Exit and voice in British workplaces 1979-2000 : an analysis using case studies and statistical material
The exit-voice model of the labour market hypothesises that employees who experience a deterioration in working conditions will face a choice between exit or voice. This thesis uses case study and statistical material to analyse recourse to exit and to voice in the UK over the period 1979-2000. A major contribution of the thesis comes in its use of unique data for both statistical and case study analysis. The introductory chapter lays out the data sets which are employed and discusses their uniqueness.

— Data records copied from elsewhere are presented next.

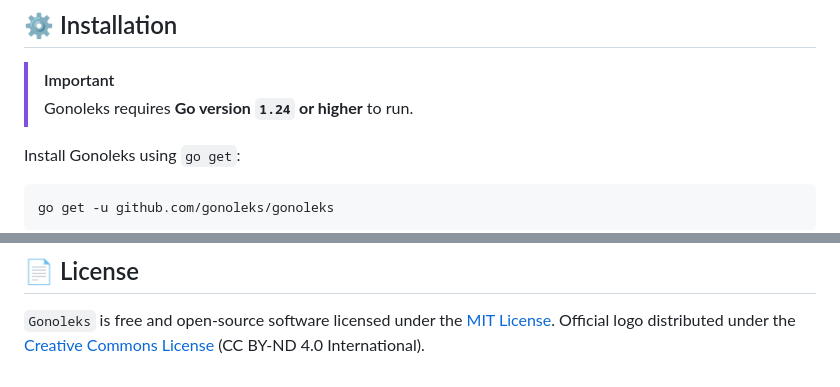
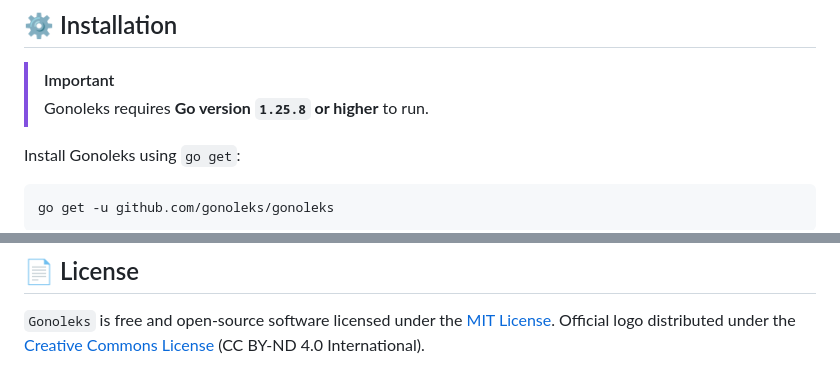
Before and after one commit to gonoleks/gonoleks, a Markdown page: README.md, 2 parts joined by grey strips. Drawn GitHub-style.

Commit message:
docs: update README.md

```diff
--- a/README.md
+++ b/README.md
@@ -32,7 +32,7 @@
 ## ⚙️ Installation
 
 > [!IMPORTANT]
-> Gonoleks requires **Go version `1.24` or higher** to run.
+> Gonoleks requires **Go version `1.25.8` or higher** to run.
 
 Install Gonoleks using `go get`:
 
@@ -345,7 +345,7 @@ Please read the [Contributing Guide][repo_contributing_url] before contributing.
 <!-- Go links -->
 
 [go_url]: https://go.dev
-[go_version_img]: https://img.shields.io/badge/Go-1.24+-79d4fd?style=for-the-badge&logo=go&logoColor=79d4fd
+[go_version_img]: https://img.shields.io/badge/Go-1.25.8+-79d4fd?style=for-the-badge&logo=go&logoColor=79d4fd
 [go_report_img]: https://img.shields.io/badge/Go_report-A+-73db8c?style=for-the-badge
 [go_report_url]: https://goreportcard.com/report/github.com/gonoleks/gonoleks
 [go_dev_url]: https://pkg.go.dev/github.com/gonoleks/gonoleks
```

Chapter 2 illustrates how voice channels have changed over time, before looking at correlations between collective and individual voice channels and, respectively, satisfaction with work and labour turnover. The next chapter uses a case study of a food manufacturer with particularly high absenteeism to test the stylised facts of absence and to investigate whether absence is a form of voice, indicating unhappiness with conditions of work, or a form of exit. The fourth chapter examines the strength of voice over time, as illustrated by trade unions' and unrepresented employees' ability to influence workplace change. We hypothesise that change implies greater employee effort, which should therefore be accompanied by enhanced remuneration. The link between trade union recognition and the linking of change and rewards is pursued. As we discuss in the conclusion, representation in the UK has changed profoundly over the last twenty five years. Our data confirms the continuation of union influence where they retain recognition rights, but that this is less common. However, our analysis of new direct forms of voice shows that they can have positive outcomes for employees and firms. The thesis makes another contribution in challenging the stylised facts of the phenomena of job satisfaction, quits and absence, emphasising the need to explore new sources of data.